**Task goal**
Nothing but the records, copied exactly and stripped of pictures, should be in the answer.

(Saved entries)

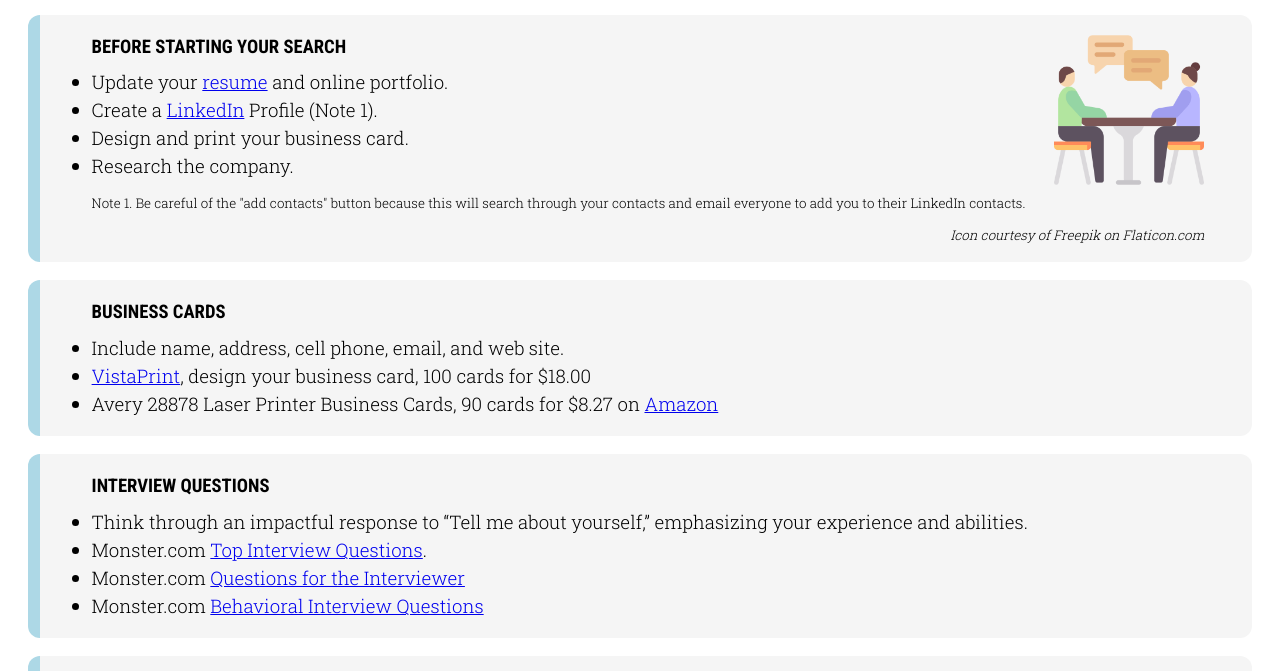
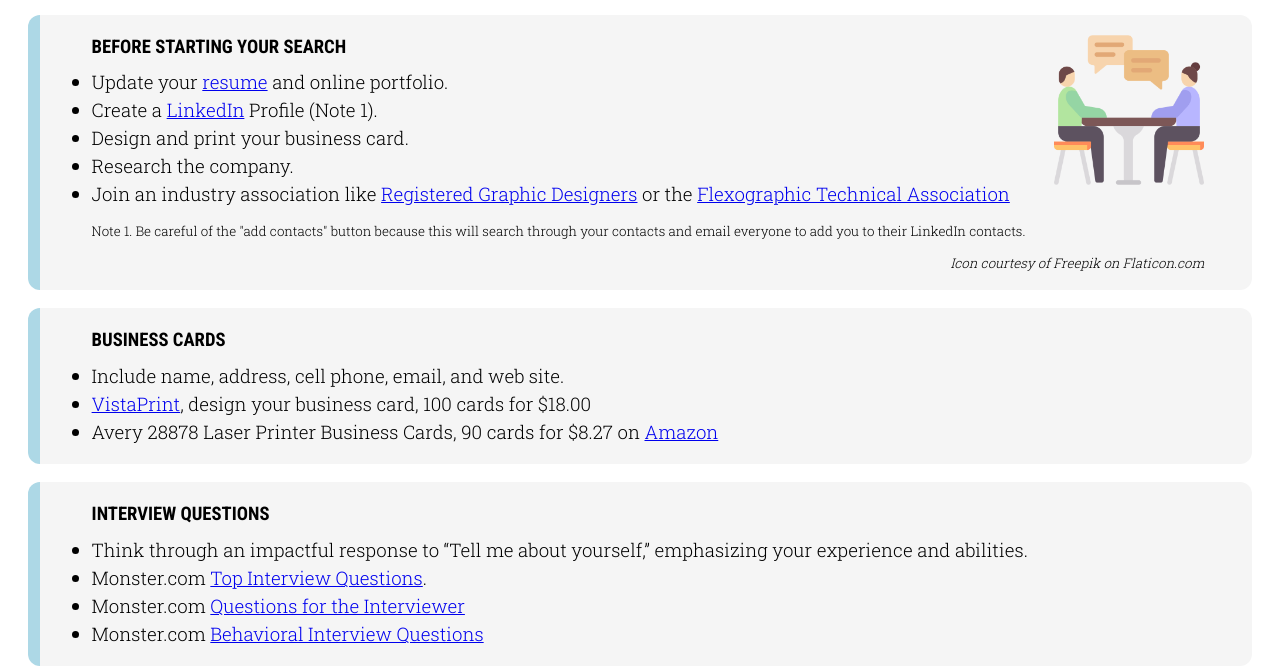
Before and after one commit to r3adams/grc420, a plain HTML site: page jobsearch.html in a window 1280 px wide. Shown: the part 117-788 px from the top of the page. Drawn offline with Linux system fonts and the light colour scheme.

Commit message:
Add files via upload

```diff
--- a/jobsearch.html
+++ b/jobsearch.html
@@ -44,6 +44,7 @@
             <li>Create a <a href="https://www.linkedin.com">LinkedIn</a> Profile (Note 1).</li>
             <li>Design and print your business card.</li>
             <li>Research the company.</li>
+            <li>Join an industry association like <a href="https://www.rgd.ca/membership.php">Registered Graphic Designers</a> or the <a href="https://www.flexography.org/fta-membership/student-membership/">Flexographic Technical Association</a></li>
             <p class="footnote">Note 1. Be careful of the "add contacts" button because this will search through your contacts and email everyone to add you to their LinkedIn contacts.</p>
             <p class="footnote" style="text-align: right; margin-right: 48px;"><em>Icon courtesy of Freepik on Flaticon.com</em></p>
         </ul>
```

**Exercise response**
Before and after one commit to r3adams/grc420, a plain HTML site: page jobsearch.html in a window 1280 px wide. Shown: the part 117-788 px from the top of the page. Drawn offline with Linux system fonts and the light colour scheme.

Commit message:
Add files via upload

```diff
--- a/jobsearch.html
+++ b/jobsearch.html
@@ -44,6 +44,7 @@
             <li>Create a <a href="https://www.linkedin.com">LinkedIn</a> Profile (Note 1).</li>
             <li>Design and print your business card.</li>
             <li>Research the company.</li>
+            <li>Join an industry association like <a href="https://www.rgd.ca/membership.php">Registered Graphic Designers</a> or the <a href="https://www.flexography.org/fta-membership/student-membership/">Flexographic Technical Association</a></li>
             <p class="footnote">Note 1. Be careful of the "add contacts" button because this will search through your contacts and email everyone to add you to their LinkedIn contacts.</p>
             <p class="footnote" style="text-align: right; margin-right: 48px;"><em>Icon courtesy of Freepik on Flaticon.com</em></p>
         </ul>
```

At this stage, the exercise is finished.